Transitioning to a Sustainable Future | Omega

Even once we muster the required societal resolve to move beyond today's polluting technology, that future won't simply arrive fully formed overnight. The Transition Towns movement, founded by Rob Hopkins, gives us one model for transitioning to a sustainable future.

As with any change, whether it's a transformation of consciousness or something as simple as becoming more physically fit, there is a transition period. Looking back it may seem like a quantum leap has occurred, a jump from one state of being to another, but in the moment, in the present, a transition is always occurring.

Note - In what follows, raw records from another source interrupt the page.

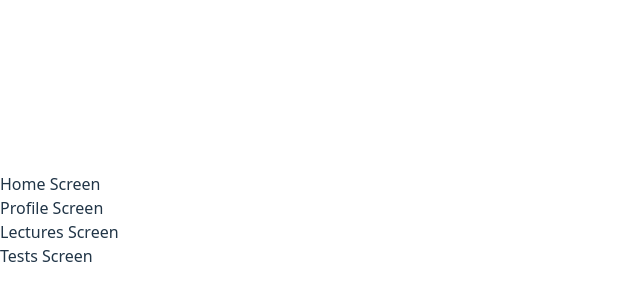
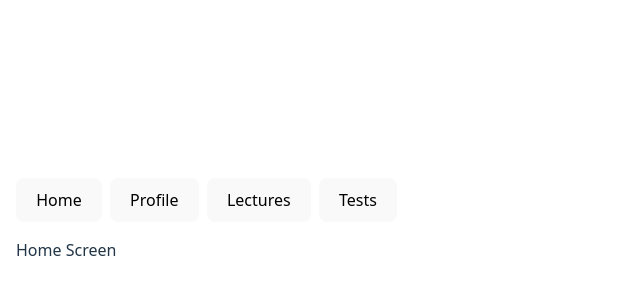
Before and after one commit to beb4a682/hygien, a React (Vite) app: page / in a window 1280 px wide. Shown: the part 180-480 px from the top of the page, without its empty margins (0-640 px from the left). Built offline with nearby package versions, Linux system fonts and the light colour scheme.

Commit message:
feat: add simple navigation state

```diff
--- a/src/App.tsx
+++ b/src/App.tsx
@@ -1,15 +1,30 @@
+import { useState } from 'react'
+
 import HomeScreen from './screens/HomeScreen'
 import ProfileScreen from './screens/ProfileScreen'
 import LecturesScreen from './screens/LecturesScreen'
 import TestsScreen from './screens/TestsScreen'
 
+type Screen = 'home' | 'profile' | 'lectures' | 'tests'
+
 function App() {
+  const [activeScreen, setActiveScreen] = useState<Screen>('home')
+
   return (
-    <div>
-      <HomeScreen />
-      <ProfileScreen />
-      <LecturesScreen />
-      <TestsScreen />
+    <div style={{ padding: 16 }}>
+      {/* Временная навигация (потом заменим на красивую) */}
+      <div style={{ display: 'flex', gap: 8, marginBottom: 16 }}>
+        <button onClick={() => setActiveScreen('home')}>Home</button>
+        <button onClick={() => setActiveScreen('profile')}>Profile</button>
+        <button onClick={() => setActiveScreen('lectures')}>Lectures</button>
+        <button onClick={() => setActiveScreen('tests')}>Tests</button>
+      </div>
+
+      {/* Рендерим один экран в зависимости от состояния */}
+      {activeScreen === 'home' && <HomeScreen />}
+      {activeScreen === 'profile' && <ProfileScreen />}
+      {activeScreen === 'lectures' && <LecturesScreen />}
+      {activeScreen === 'tests' && <TestsScreen />}
     </div>
   )
 }
```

When it comes to creating a more environmentally aware society, one which more effectively balances human needs with the needs of the rest of life on this planet, there will be a period where the dirty technology and disconnected perspective we have today exists alongside the clean technology and holistic perspective we are moving toward. Too much inertia exists in the system, too much existing infrastructure needs to change, too many existing thought patterns need to evolve, for it to be otherwise. 

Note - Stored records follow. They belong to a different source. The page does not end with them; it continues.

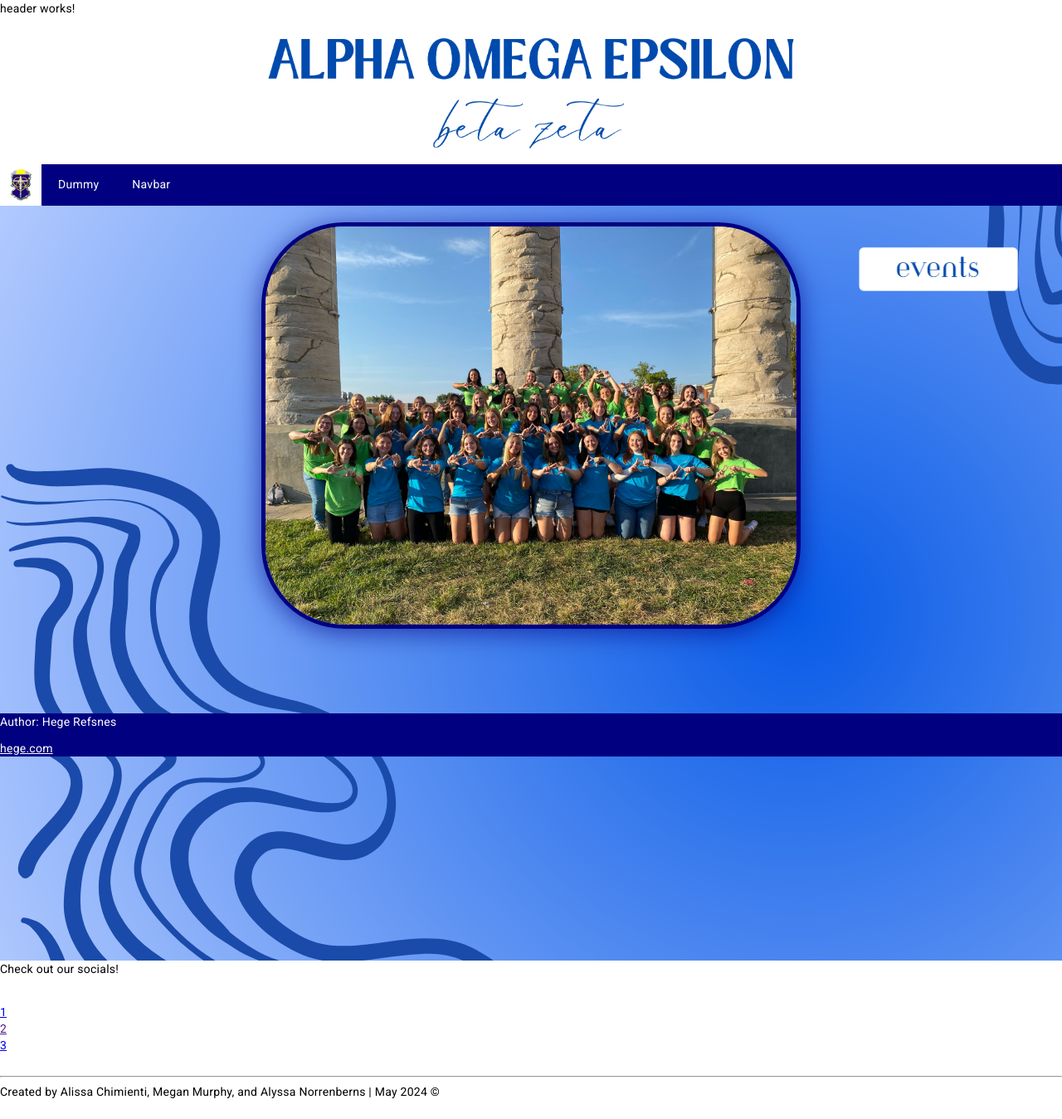
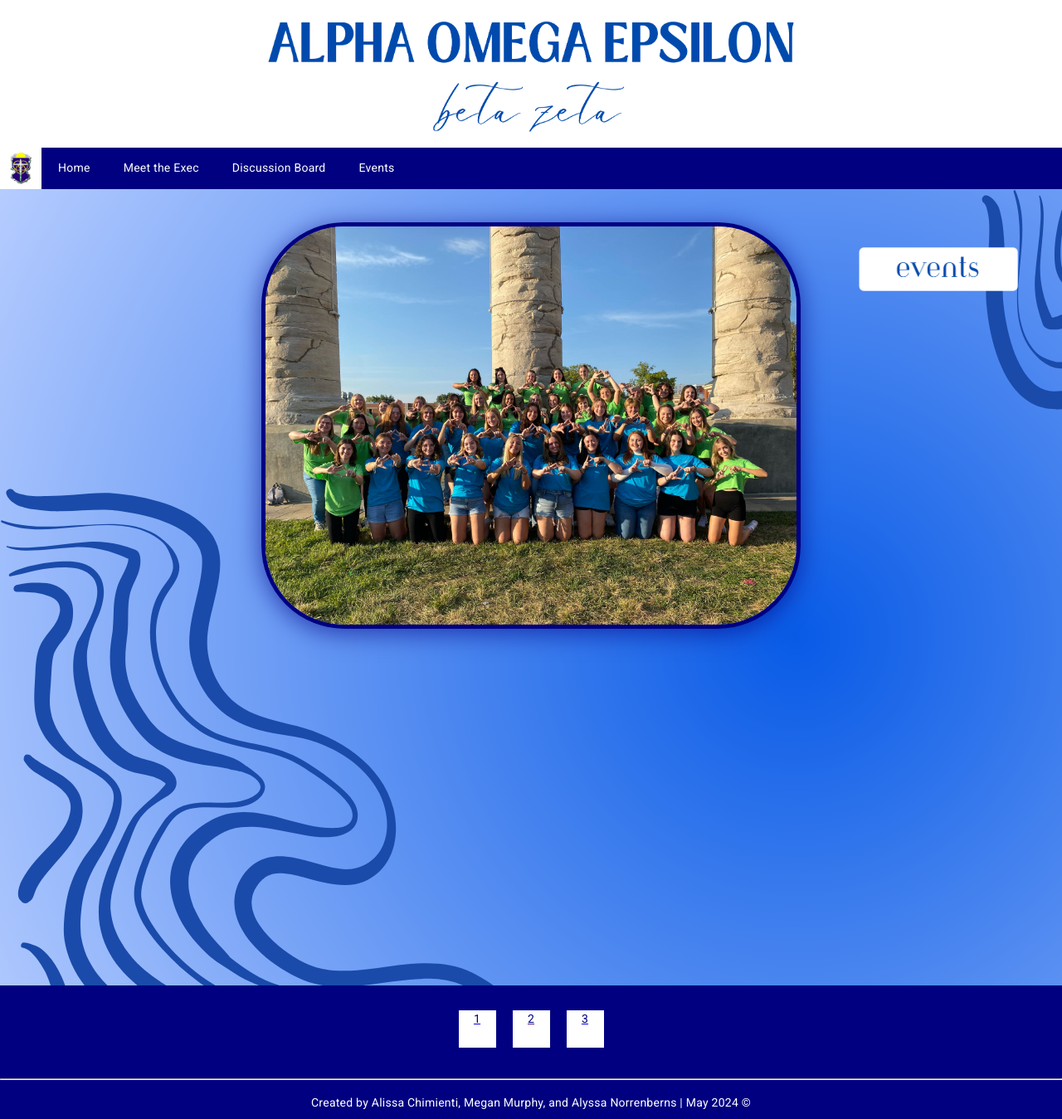
Before and after one commit to alissachimi/final_project_v2, an Angular app: page /discussion in a window 1280 px wide. Shown: the whole page at 83% size. Before the commit the page ends 1326 px from the top, so only its background shows below. Built offline with nearby package versions, Linux system fonts and the light colour scheme.

Commit message:
header update
displaying header with home component and footer

```diff
--- a/src/app/footer/footer.component.css
+++ b/src/app/footer/footer.component.css
@@ -0,0 +1,25 @@
+footer{
+  background-color: navy;
+}
+p{
+  color: white;
+}
+
+.container{
+  text-align: center;
+}
+.container-item{
+  padding:10px;
+  /* display: inline-block; */
+  /* justify-content: center; */
+  margin: auto;
+  /* margin-bottom:10px; */
+  display: inline-block;
+}
+
+.placeholder{
+  background-color: white;
+  width: 45px;
+  height: 45px;
+  color: navy;
+}
--- a/src/app/footer/footer.component.html
+++ b/src/app/footer/footer.component.html
@@ -1,8 +1,8 @@
 <!-- <p>footer works!</p> -->
 <footer>
-  <div class="container">
+  <!-- <div class="container">
     <p class="container-item">Check out our socials!</p>
-  </div>
+  </div> -->
   <br>
   <div class="container">
     <a class="container-item" href="https://www.instagram.com/a.o.e.mizzou?igsh=ajhubWtuYTdleWl2">
--- a/src/app/header/header.component.css
+++ b/src/app/header/header.component.css
@@ -0,0 +1,47 @@
+a{
+  color: white;
+}
+
+.navbar {
+  background-color: navy;
+  overflow: hidden;
+}
+.navbar a {
+  float: left;
+  display: block;
+  color: white;
+  text-align: center;
+  padding: 14px 20px;
+  text-decoration: none;
+}
+.navbar a:hover {
+  background-color: #ddd;
+  color: black;
+}
+
+.navbar img{
+  width: 50px;
+  height: 50px;
+  float: left;
+}
+
+#title img{
+  display: block;
+  margin-left: auto;
+  margin-right: auto;
+  width: 50%;
+  margin-bottom: 10px;
+  margin-top: 20px;
+}
+
+.home1{
+  background-image: url(../../assets/AOEbackground.svg);
+  width: 100%;
+  height: 120%;
+}
+
+.home1{
+  background-image: url(../../assets/AOEbackground.svg);
+  width: 100%;
+  height: 120%;
+}
--- a/src/app/header/header.component.html
+++ b/src/app/header/header.component.html
@@ -1 +1,13 @@
-<p>header works!</p>
+<div>
+  <div id="title">
+    <img src="../../assets/title-white-background.png" alt="Alpha Omega Epsilon - Beta Zeta">
+  </div>
+
+  <nav class="navbar">
+    <img src="../../assets/logo.svg" alt="logo">
+    <a href="">Home </a>
+    <a href="">Meet the Exec</a>
+    <a href="">Discussion Board</a>
+    <a href="">Events</a>
+  </nav>
+</div>
--- a/src/app/home1/home1.component.html
+++ b/src/app/home1/home1.component.html
@@ -1,26 +1,24 @@
 
-<div id="title">
+<!-- <div id="title">
     <img src="../../assets/title-white-background.png" alt="Alpha Omega Epsilon - Beta Zeta">
-</div>
+</div> -->
 
 <div class="home1">
+  <br>
 
-    <nav class="navbar">
+    <!-- <nav class="navbar">
         <img src="../../assets/logo.svg" alt="logo">
         <a href="">Dummy </a>
         <a href="">Navbar</a>
-    </nav>
+    </nav> -->
 
     <div class="image-container">
         <img src="../../assets/bidDay23.JPEG" alt="2023 Bid Day" id="bidDay23">
         <img src="../../assets/eventsLabel.png" alt="Events" id="eventsLabel">
     </div>
 
-
-
-
-    <footer>
+    <!-- <footer>
         <p>Author: Hege Refsnes</p>
         <p><a href="mailto:hege.com">hege.com</a></p>
-    </footer>
+    </footer> -->
 </div>
```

We can't let this discourage us or distract us; and, if we acknowledge and honor this transition, we lower the chances of getting sidetracked along the way. We mustn't allow the fact that we don't have a precise picture of the sustainable future we desire created in our minds get in the way of moving toward that goal. One foot in front of the other, with the right intent, will get us there.

Today there are a number of encouraging, hopeful, and very practical examples of how to do this. One exciting example is the Transition Towns movement, founded by Rob Hopkins

In the short video above, Hopkins lays out in some detail what, to him, transition is. Most importantly, beyond any technical change or environmental change, Hopkins notes, transition is "about cultural do you inoculate the culture of a place so that things run, and things start to happen" moving us towards a sustainable, ecologically friendly future. 

For one vision of what can get created when "things start to happen," look to Transition Town Totnes (TTT), located in Devon, England.

In their owns words, "Transition Town Totnes is a dynamic, community-led, and run charity that exists to strengthen the local economy, reduce the cost of living, and build our resilience for a future with less cheap energy and a changing climate."

TTT works on "increasing low-impact affordable housing, sharing skills, creating livelihoods, reducing energy costs and carbon emissions, [and] growing our local food economy." In short, this transition town is working on issues now that many of our communities will be forced to grapple with in upcoming decades. 

Many of the projects TTT undertakes are familiar, including working with food, green building, and transportation. However, two projects bear closer attention: skill sharing, and what TTT calls "Inner Transition." 

The sharing of skills, particularly those related to self-reliance in food production, building, and maintaining our clothes, tools, and homes, is something which will be of great benefit in transitioning toward a green future. In Totnes, residents share skills in a number of areas, including sewing, foraging for wild food, permaculture, creating forest gardens, developing Earth wisdom, Feldenkrais Method, breathwork, singing, and poetry. 

But what do some of these topics have to do with the environment and the idea of transition?

In order for societal transition to occur, individuals need to become the best, most full version of themselves they can be. We must develop our wisdom and intuition, understand the way our bodies move, tap into the power of our own breath, and express ourselves through art, song, and poetry. 

In the video above, Sophy Banks, from Transition Towns Totnes' Heart and Soul group, eloquently explains why creating an inner transition in ourselves is a crucial part of creating outer transition in society.  

Banks explains, "We need to create a vision of the future that talks about what it is to be human. What is it, beyond what we do or what we make or how we heat our houses? What does it mean to be a human being? That is a part of society that we have really lost, that sense of what we are beyond our activities."

As Banks rightly notes, those deeper concerns aren't often talked about when discussing the day-to-day aspects of our lives, how are we going to feed ourselves, heat our homes, or move from place to place. When we ask these questions we should also ask what inner exploration or transformation is needed, on each of our parts, to help bring about a more sustainable future.  

If we allow both inner and outer transformations to happen, they begin to feed off each other in a reciprocating pattern. For example, if we become more mindful about what and how we eat, food producers will respond by creating more sustainable food. If we decide to give up our car because our city has installed bike lanes and we want to protect the environment, we receive health benefits we may not have expected. 

As we allow both individuals and communities to change, we move closer to the truly regenerative future envisioned by Transition Town programs and people around the world. 

© 2013 Omega Institute for Holistic Studies